This was written Mary Kate Burke, an Inwood (northern Manhattan) resident who helped transport donations to Far Rockaway: (bold and italic formatting mine)
First of all, a big hearfelt thank you to the neighborhood! Your efforts today were tremendous. I am now reporting back from what we experienced/found in Queens this afternoon with all of your donations. I would like to stress that my suggestions are only meant for the areas that we went to in Far Rockaway, and that I can’t speak for other areas hit by the storm (though I have a feeling that some of my suggestions would probably help those in Staten Island, New Jersey and elsewhere).
First up, no more clothes. (*** SEE Mary Kate’s COMMENT UPDATED BELOW. The Salvation Army has stepped in to help organize donations). Several of the dropoff places we went to had stopped taking donations. There are a few reasons for this. One, there are other high need items (which I will get to) and, two, the way that we and others have been preparing the clothes for dropoff is not particularly helpful to those people who are so desparately in need.
We visited a National Guard spot on 116th Street in the Rockaways after being turned away from Breezy Point. The National Guard (at least where we were) is only manning food and water donations. Everything else is essentially being dumped out back on the ground. Local residents are sifting through garbage bags and grabbing the few diapers and wipes that are there. There is no organization. (So, please no more clothes for now until we figure out a better system).

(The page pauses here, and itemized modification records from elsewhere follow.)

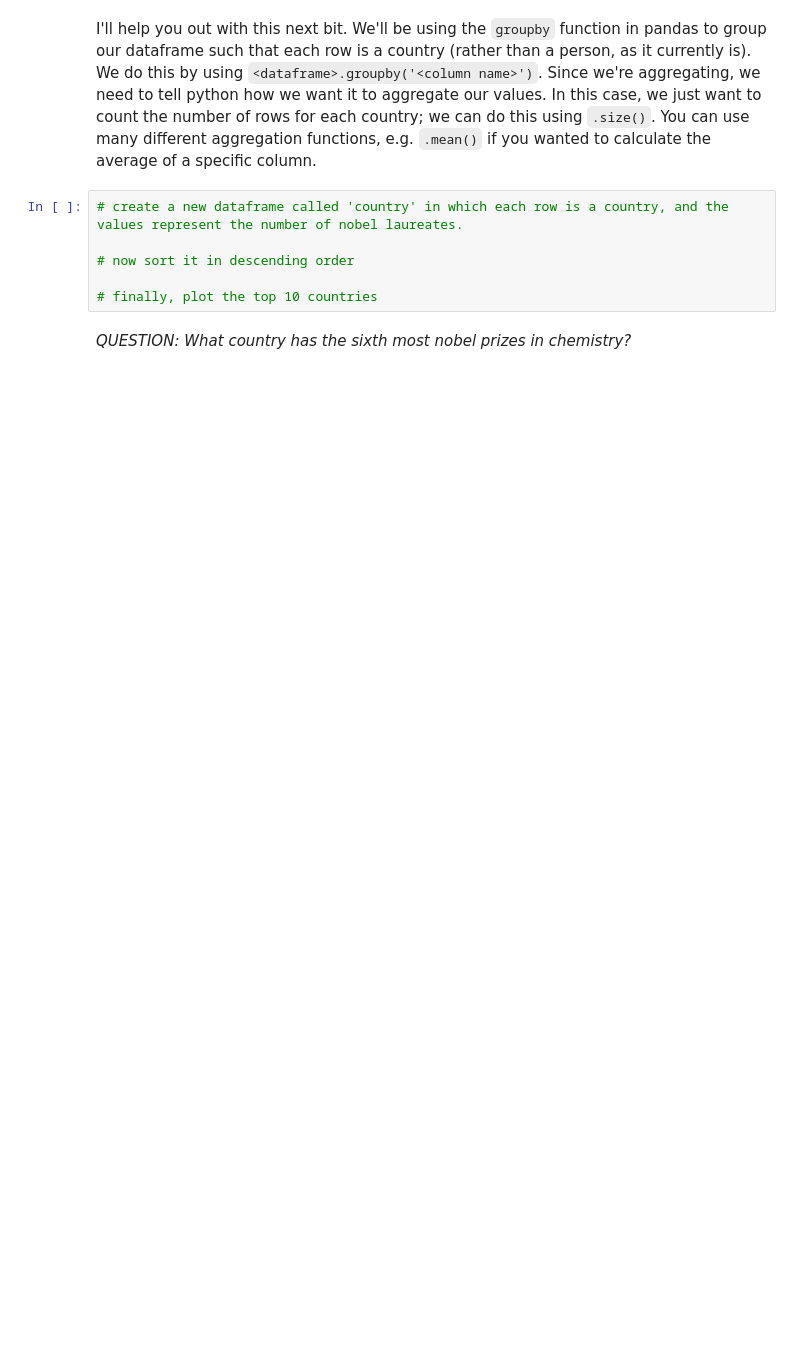
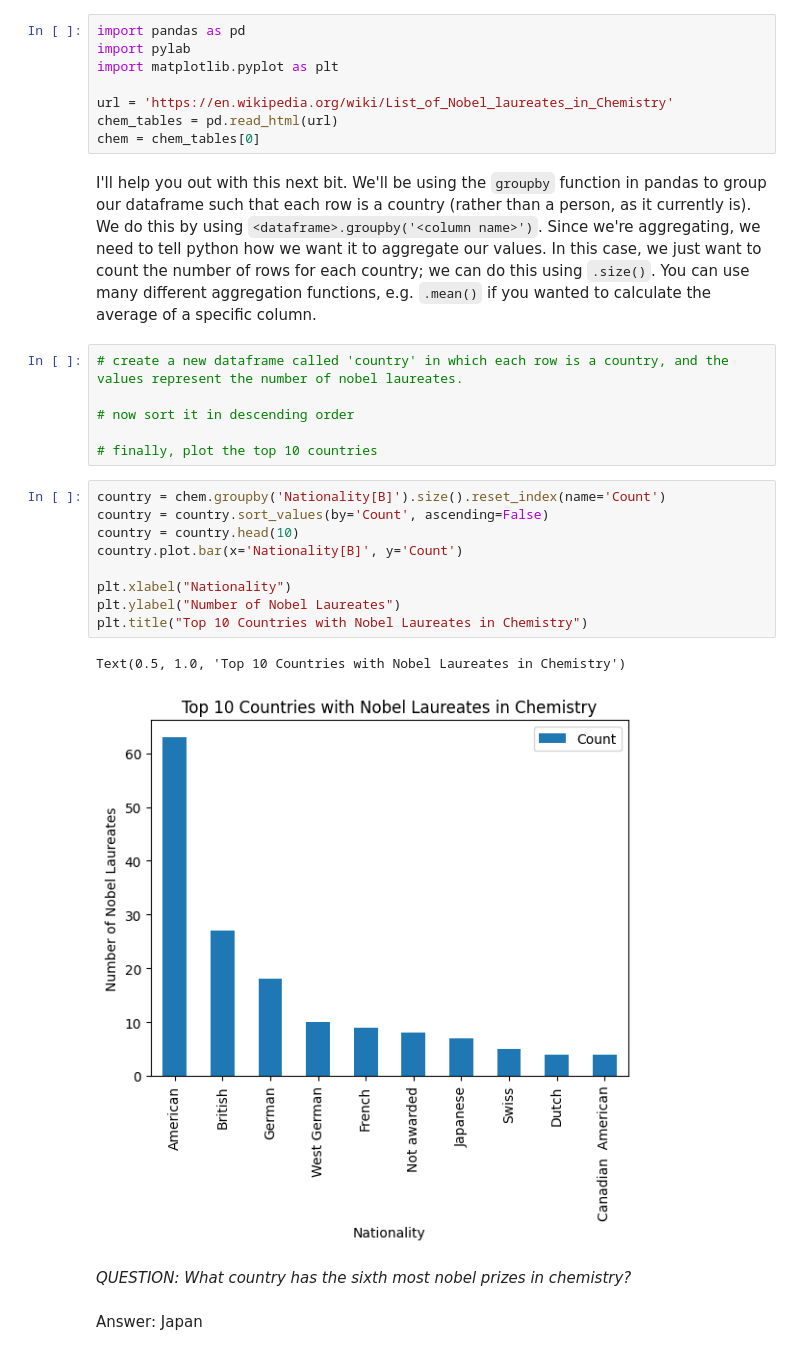
Before and after one commit to Feilusun/QM2, a Jupyter notebook: notebooks/W02. Pandas.ipynb, the cells around one changed output. Saved outputs shown, nothing was run; the diff lists cells and outputs as text; blank space fills up the shorter version.

```diff
--- a/notebooks/W02. Pandas.ipynb
+++ b/notebooks/W02. Pandas.ipynb
@@ -398,6 +398,14 @@ Using the following URL https://en.wikipedia.org/wiki/List_of_Nobel_laureates_in
 # scrape the table of Nobel Laureates in Chemistry using read_html. remember, this gives us a LIST of dataframes! lets call this list chem_tables
 
 # select the first dataframe from this list and call it chem
+# %%
+import pandas as pd
+import pylab
+import matplotlib.pyplot as plt
+
+url = 'https://en.wikipedia.org/wiki/List_of_Nobel_laureates_in_Chemistry'
+chem_tables = pd.read_html(url)
+chem = chem_tables[0]
 # %% [markdown]
 I'll help you out with this next bit. We'll be using the `groupby` function in pandas to group our dataframe such that each row is a country (rather than a person, as it currently is). We do this by using `<dataframe>.groupby('<column name>')`. Since we're aggregating, we need to tell python how we want it to aggregate our values. In this case, we just want to count the number of rows for each country; we can do this using `.size()`. You can use many different aggregation functions, e.g. `.mean()` if you wanted to calculate the average of a specific column.
 # %%
@@ -406,5 +414,19 @@ I'll help you out with this next bit. We'll be using the `groupby` function in p
 # now sort it in descending order
 
 # finally, plot the top 10 countries
+# %%
+country = chem.groupby('Nationality[B]').size().reset_index(name='Count')
+country = country.sort_values(by='Count', ascending=False)
+country = country.head(10)
+country.plot.bar(x='Nationality[B]', y='Count')
+
+plt.xlabel("Nationality")
+plt.ylabel("Number of Nobel Laureates")
+plt.title("Top 10 Countries with Nobel Laureates in Chemistry")
+# %% [output]
+Text(0.5, 1.0, 'Top 10 Countries with Nobel Laureates in Chemistry')
+[figure, added]
 # %% [markdown]
 *QUESTION: What country has the sixth most nobel prizes in chemistry?*
+# %% [markdown]
+Answer: Japan
```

When we first arrived at 116th Street, we spoke to a cop and a resident who encouraged us to set up our own makeshift spot on 65th Street. Ify, the local resident who was at 116th Street with her husband and several large bags of supplies to bring back home, told us that she would lead the way, so we crammed her and some of her stuff into the Inwood Caravan (we left the husband behind) and headed down to 65th Street. As we got closer, Ify started bellowing out of the car, “These people have a truckful of shit for us!”
We arrived on 65th Street and it was a ghost town. She rallied some neighbors including several older residents who had already been at work “organizing the community,” including a council man of some sort. Don’t quote me on council man but he had some kind of leadership role. He also lived on the block.
There was no fire station. There were puddles and a scarcity of dry places to unload. And there was no National Guard. We started organizing. “You can put the water on my steps!” “Baby stuff over here!” etc…. And then the people started coming.
Council man had them line up at first and wait until we finished organizing and unloading but that only lasted so long. How could we tell these desperate people to wait any longer?
All of the food went. As did all of the toiletries, diapers, etc. Basically everything went except half a truck of clothes. We learned that things get a little dicey in parts of the Rockaways after dark and we were working against the clock.
Ultimately, Mr. Council Man told us to put all of the clothes back into the truck and try to take it somewhere else. This was tricky. We piled back into the Inwood Caravan, taking Ify with us. She helped direct us to places that were makeshift spots organized by civilians. They didn’t want any more clothes. Many of them were hipsters who had biked in to volunteer and had no way of dealing with the already overwhelming number of garbage bags of clothes. Let’s hope it doesn’t rain anytime soon.
We eventually went back to the 116th Street National Guard station and thankfully were able to leave them there after we realized that Salvation Army trucks were rolling in and collecting in response to the overabundance of clothes. Phew.
Here is what people need in Far Rockaway. (Remember, there are no traffic lights, power, water, etc., for miles.)
1. Diapers!!! After we ran out (and several people asked for them), Jaimie and I hightailed it back up to 116th Street and I grabbed the few boxes that were there, threw them in his car and brought them back. They need all sizes. I can’t tell you how many people asked for the newborn size which broke my heart. People asked for all sizes though.
2. Wipes. For the same reason as above, but they need more wipes because I am sure they are serving double duty. To wipe babies’ bottoms, but to also clean adults.
3. Batteries! All kinds. We had very few and they needed them. Including a man who used a device to speak through his throat and was worried that the battery which operated his device was going to die soon. I didn’t have a nine volt to give him. They also need batteries for flashlights and radios, and I’m guessing some elderly folks would need hearing aid and other specialty batteries.
4. Flashlights! Many asked for those and we had very few.
6. All kinds of toiletries.
7. Toys, coloring books, crayons, and fun stuff for kids. We ran out of toys quickly and towards the end, a five year old little boy asked me if we had any toys (for him) or diapers (for his younger sibling) and I had to say no. Talk about a knife in the heart!
8. Juice boxes, healthy snacks, baby food…..
Here is the deal. We need to organize another Inwood Caravan. But, we need to organize the items more effectively next time. Buying in bulk is great and cost effective for us, but not so much for those in need.
By the way, for more details on how Rockaway residents are doing, check out this article in Global Grind.